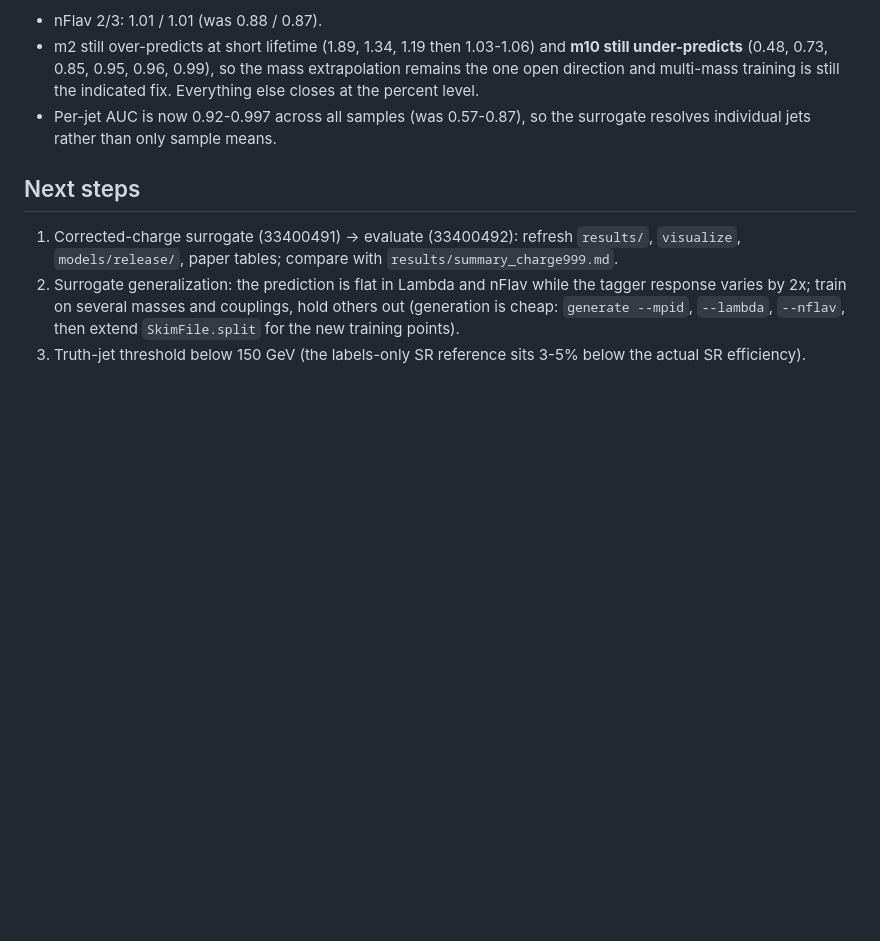
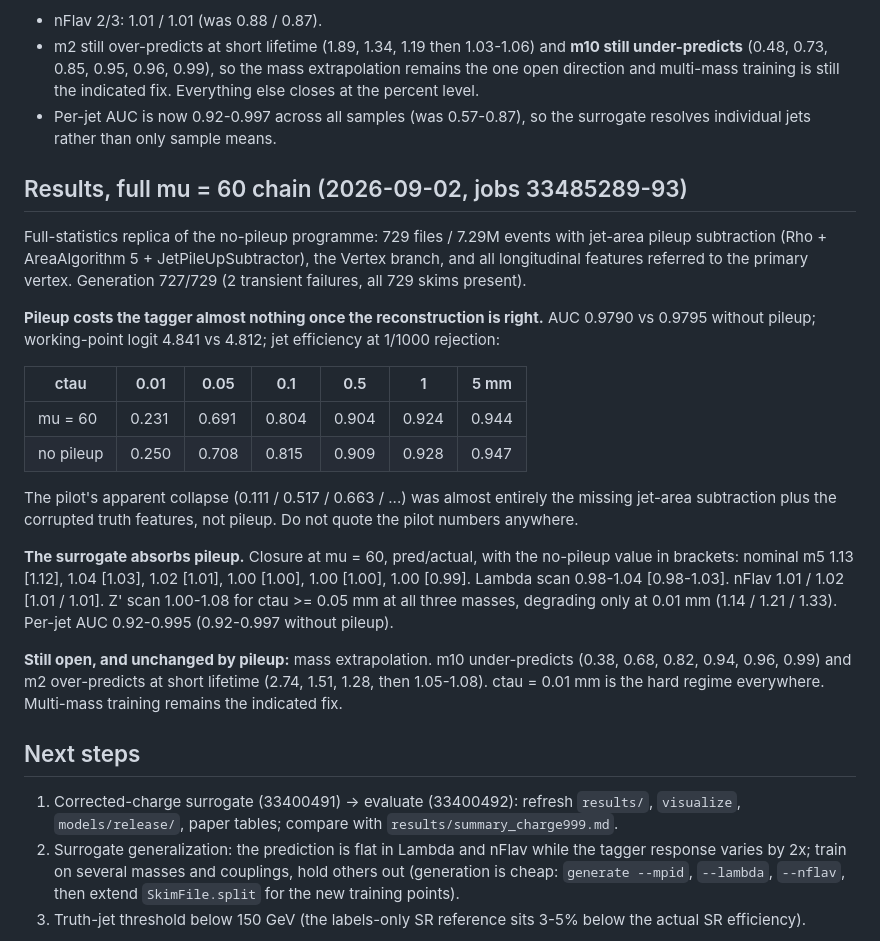
Before and after one commit to jburzy/jet-surrogate, a Markdown page: CLAUDE.md, the part around the change. Drawn GitHub-style; blank space fills up the shorter version.

Commit message:
Record the full mu=60 chain results
Co-Authored-By: Claude Opus 5 (1M context) <noreply@anthropic.com>
Claude-Session: https://claude.ai/code/session_01SoV5yibbwMoXHkrE29wbWX

```diff
--- a/CLAUDE.md
+++ b/CLAUDE.md
@@ -515,6 +515,39 @@ corrupted-label value in brackets:
 - Per-jet AUC is now 0.92-0.997 across all samples (was 0.57-0.87), so
   the surrogate resolves individual jets rather than only sample means.
 
+## Results, full mu = 60 chain (2026-09-02, jobs 33485289-93)
+
+Full-statistics replica of the no-pileup programme: 729 files / 7.29M events
+with jet-area pileup subtraction (Rho + AreaAlgorithm 5 +
+JetPileUpSubtractor), the Vertex branch, and all longitudinal features
+referred to the primary vertex. Generation 727/729 (2 transient failures,
+all 729 skims present).
+
+**Pileup costs the tagger almost nothing once the reconstruction is right.**
+AUC 0.9790 vs 0.9795 without pileup; working-point logit 4.841 vs 4.812;
+jet efficiency at 1/1000 rejection:
+
+| ctau | 0.01 | 0.05 | 0.1 | 0.5 | 1 | 5 mm |
+|---|---|---|---|---|---|---|
+| mu = 60 | 0.231 | 0.691 | 0.804 | 0.904 | 0.924 | 0.944 |
+| no pileup | 0.250 | 0.708 | 0.815 | 0.909 | 0.928 | 0.947 |
+
+The pilot's apparent collapse (0.111 / 0.517 / 0.663 / ...) was almost
+entirely the missing jet-area subtraction plus the corrupted truth features,
+not pileup. Do not quote the pilot numbers anywhere.
+
+**The surrogate absorbs pileup.** Closure at mu = 60, pred/actual, with the
+no-pileup value in brackets: nominal m5 1.13 [1.12], 1.04 [1.03],
+1.02 [1.01], 1.00 [1.00], 1.00 [1.00], 1.00 [0.99]. Lambda scan
+0.98-1.04 [0.98-1.03]. nFlav 1.01 / 1.02 [1.01 / 1.01]. Z' scan 1.00-1.08
+for ctau >= 0.05 mm at all three masses, degrading only at 0.01 mm
+(1.14 / 1.21 / 1.33). Per-jet AUC 0.92-0.995 (0.92-0.997 without pileup).
+
+**Still open, and unchanged by pileup:** mass extrapolation. m10 under-predicts
+(0.38, 0.68, 0.82, 0.94, 0.96, 0.99) and m2 over-predicts at short lifetime
+(2.74, 1.51, 1.28, then 1.05-1.08). ctau = 0.01 mm is the hard regime
+everywhere. Multi-mass training remains the indicated fix.
+
 ## Next steps
 
 1. Corrected-charge surrogate (33400491) -> evaluate (33400492): refresh
```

■ Work required
Reproduce every line from the preceding data in which the word "ctau" can be found.

■ Exercise solution
+| ctau | 0.01 | 0.05 | 0.1 | 0.5 | 1 | 5 mm |
+for ctau >= 0.05 mm at all three masses, degrading only at 0.01 mm
+(2.74, 1.51, 1.28, then 1.05-1.08). ctau = 0.01 mm is the hard regime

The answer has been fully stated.